> [What the exercise asks]:
Go through the listing below and show each line that has the word "games".
···
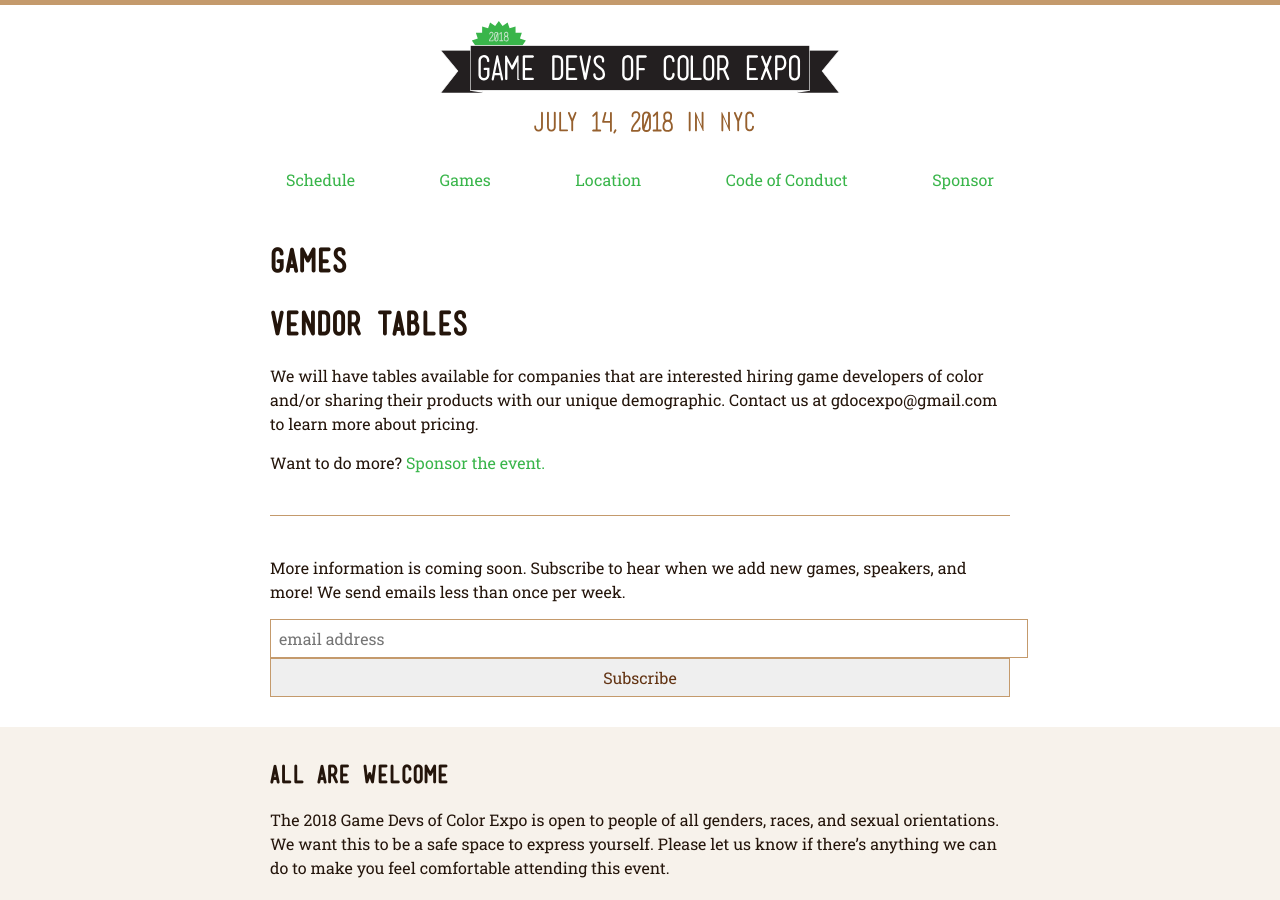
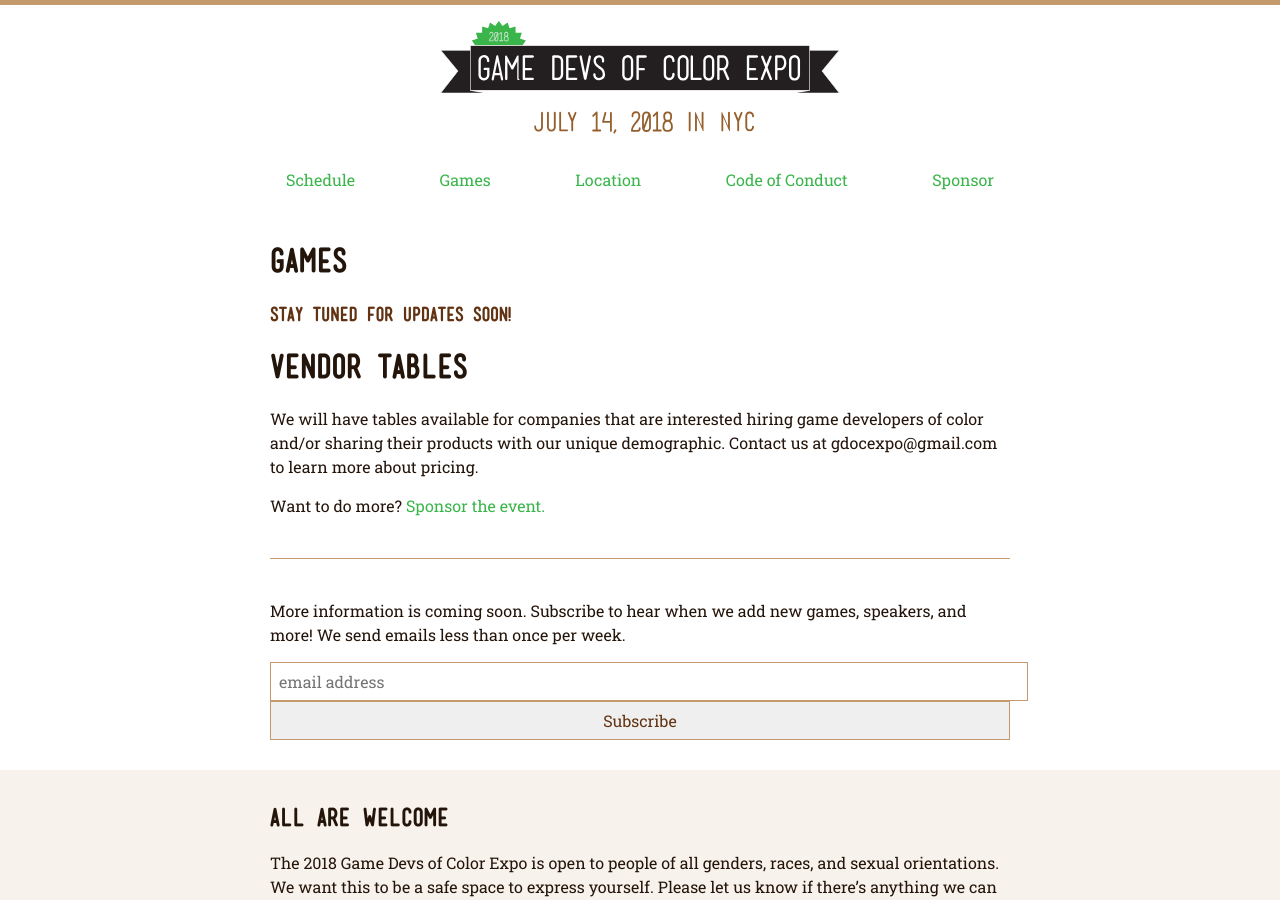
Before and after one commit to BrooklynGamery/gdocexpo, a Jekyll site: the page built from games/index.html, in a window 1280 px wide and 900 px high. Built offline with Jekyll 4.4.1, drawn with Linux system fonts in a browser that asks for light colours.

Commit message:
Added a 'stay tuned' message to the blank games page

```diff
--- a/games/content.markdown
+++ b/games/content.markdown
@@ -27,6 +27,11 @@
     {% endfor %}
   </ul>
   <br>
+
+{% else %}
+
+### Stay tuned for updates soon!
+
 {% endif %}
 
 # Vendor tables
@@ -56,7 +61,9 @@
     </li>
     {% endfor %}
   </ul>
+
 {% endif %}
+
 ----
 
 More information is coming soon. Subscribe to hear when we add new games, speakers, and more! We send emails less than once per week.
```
···
> [Your solution]:
Before and after one commit to BrooklynGamery/gdocexpo, a Jekyll site: the page built from games/index.html, in a window 1280 px wide and 900 px high. Built offline with Jekyll 4.4.1, drawn with Linux system fonts in a browser that asks for light colours.
Added a 'stay tuned' message to the blank games page
--- a/games/content.markdown
+++ b/games/content.markdown
 More information is coming soon. Subscribe to hear when we add new games, speakers, and more! We send emails less than once per week.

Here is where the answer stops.